Today our family celebrates something that nearly everyone seems to call a “milestone” for my dad. To tell the truth, I don’t think he’s that excited about it – the “milestone” thing, I mean, not the family gathering.
Milestones don’t really carry the right connotations. They indicate progress on a journey. If life is a journey, it starts spontaneously – as far as we’re concerned – at birth and ends at the same point, location unknown, for all of us (the bit we don’t like to think about, and nor should we). It’s a journey we are in no hurry to complete and signs of “progress” are profoundly unwelcome.

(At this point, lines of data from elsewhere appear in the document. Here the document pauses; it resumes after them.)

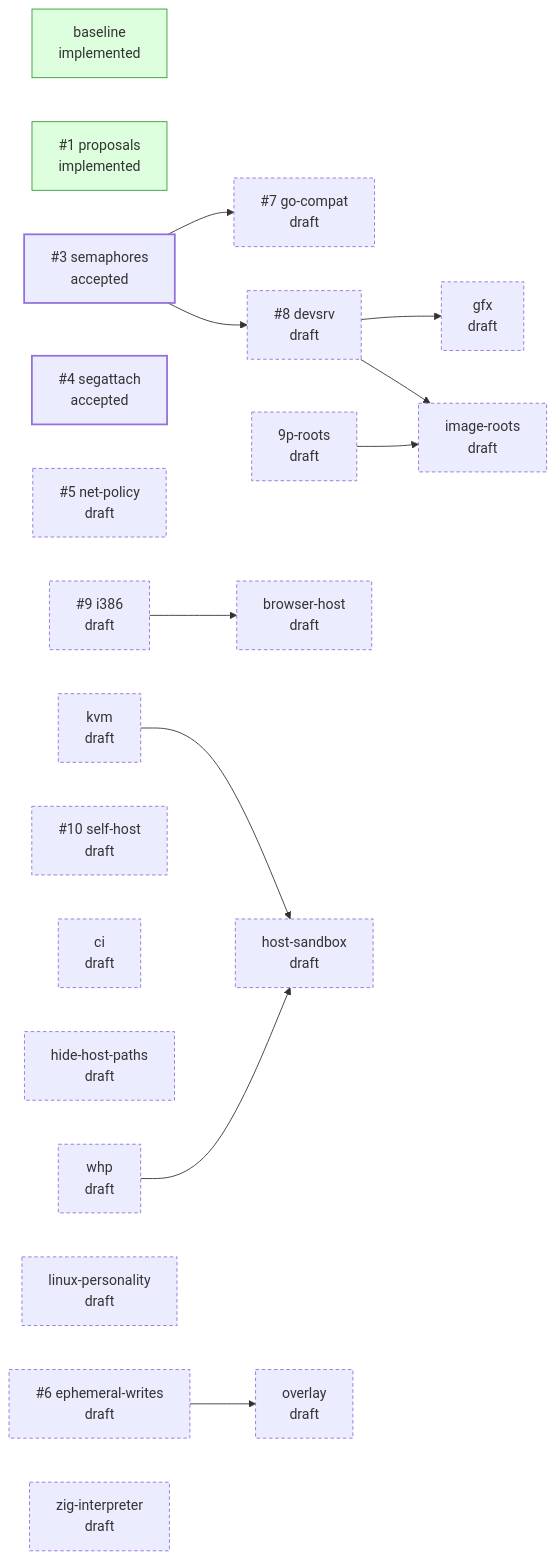
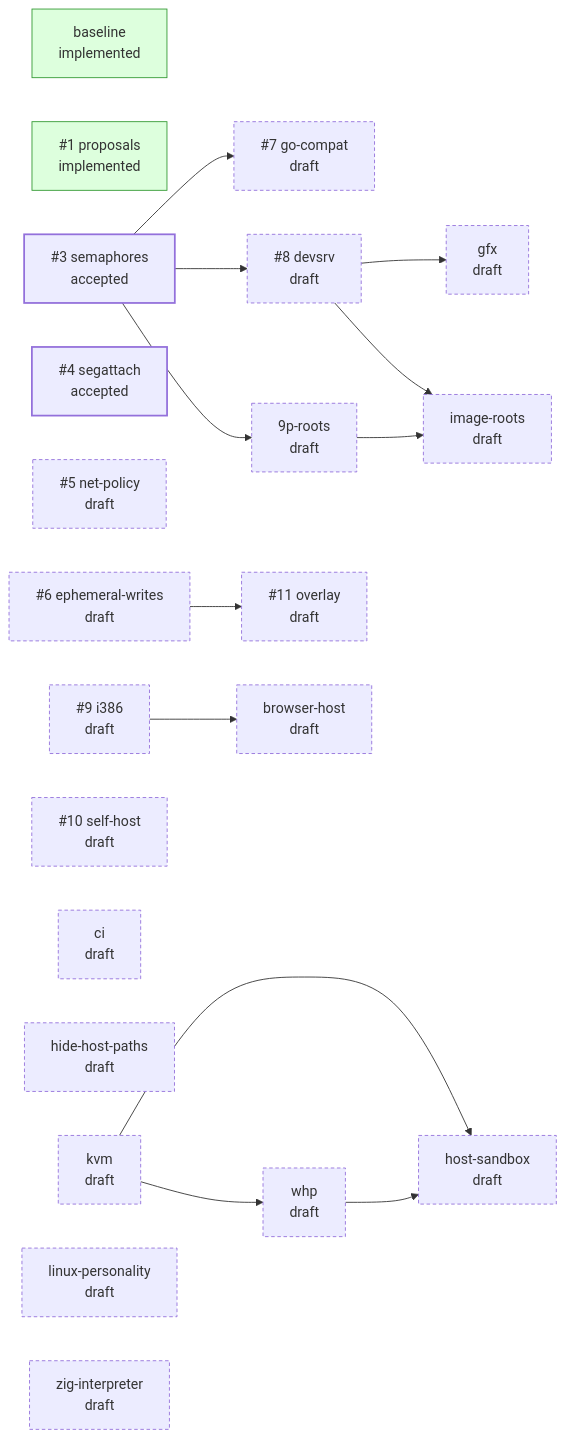
One commit to jpf/hyper9 changed the diagram in README.md. Above: the diagram before and after it, drawn with Mermaid. The commit also changed other lines of this file and 7 other files, not shown here.

````diff
--- a/README.md
+++ b/README.md
@@ -39,38 +39,40 @@
 ```mermaid
 flowchart LR
   classDef draft stroke-dasharray: 4 3
   classDef accepted stroke-width: 2px
   classDef implemented fill:#dfd,stroke:#393
   classDef closed fill:#eee,stroke:#999,color:#777
   p_baseline["baseline<br/>implemented"]:::implemented
   p_proposals["#35;1 proposals<br/>implemented"]:::implemented
   p_semaphores["#35;3 semaphores<br/>accepted"]:::accepted
   p_segattach["#35;4 segattach<br/>accepted"]:::accepted
   p_net_policy["#35;5 net-policy<br/>draft"]:::draft
   p_ephemeral_writes["#35;6 ephemeral-writes<br/>draft"]:::draft
   p_go_compat["#35;7 go-compat<br/>draft"]:::draft
   p_devsrv["#35;8 devsrv<br/>draft"]:::draft
   p_i386["#35;9 i386<br/>draft"]:::draft
   p_self_host["#35;10 self-host<br/>draft"]:::draft
+  p_overlay["#35;11 overlay<br/>draft"]:::draft
   p_9p_roots["9p-roots<br/>draft"]:::draft
   p_browser_host["browser-host<br/>draft"]:::draft
   p_ci["ci<br/>draft"]:::draft
   p_gfx["gfx<br/>draft"]:::draft
   p_hide_host_paths["hide-host-paths<br/>draft"]:::draft
   p_host_sandbox["host-sandbox<br/>draft"]:::draft
   p_image_roots["image-roots<br/>draft"]:::draft
   p_kvm["kvm<br/>draft"]:::draft
   p_linux_personality["linux-personality<br/>draft"]:::draft
-  p_overlay["overlay<br/>draft"]:::draft
   p_whp["whp<br/>draft"]:::draft
   p_zig_interpreter["zig-interpreter<br/>draft"]:::draft
   p_semaphores --> p_go_compat
   p_semaphores --> p_devsrv
+  p_ephemeral_writes --> p_overlay
+  p_semaphores --> p_9p_roots
   p_i386 --> p_browser_host
   p_devsrv --> p_gfx
   p_kvm --> p_host_sandbox
   p_whp --> p_host_sandbox
   p_devsrv --> p_image_roots
   p_9p_roots --> p_image_roots
-  p_ephemeral_writes --> p_overlay
+  p_kvm --> p_whp
 ```
````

To make matters worse, as we get older, people seem to get increasingly excited about these “milestones”: they go from marking decades to marking every five years until eventually we hear that every year is a “milestone”. It feels like a parking sensor, bleeping with increasing insistence, telling you you’re running out of room. Well, sod off with your “milestones”!
And another thing, how long is this journey? We don’t know. So how can it have any milestones? It has no route-map; there is no timetable. It’s poorly described as a journey – better would be an adventure, expedition, diversion, stroll along the beach, wander in the park; at times a race, an amble, a magical mystery tour.
Milestones are millstones. They exist only in the mind, only because we put them there and attach arbitrary values to them. Those of us involved in helping people plan, save and invest for retirement live with a fraudulent milestone – or, to mix my metaphors on a Sunday, a kind of pensions Ba’al – the notion of a universal retirement age, fixed in the minds from the start. It doesn’t merely need adjusting from 65 to 66 (or 60 if you are French) or any other arbitrary value; it needs destroying. Thanks to idolatry of a milestone, millions will find the journey through retirement more like a stumble across a barren wilderness.
Now, just occasionally, almost certainly beyond these shores, you can chance upon someone who doesn’t know how old they are. It seems extraordinary to us in our data-sodden lives for such a basic piece to be missing; we probably want to laugh. We should instead feel a sense of awe, tinged with pangs of envy. Here is someone with no milestones.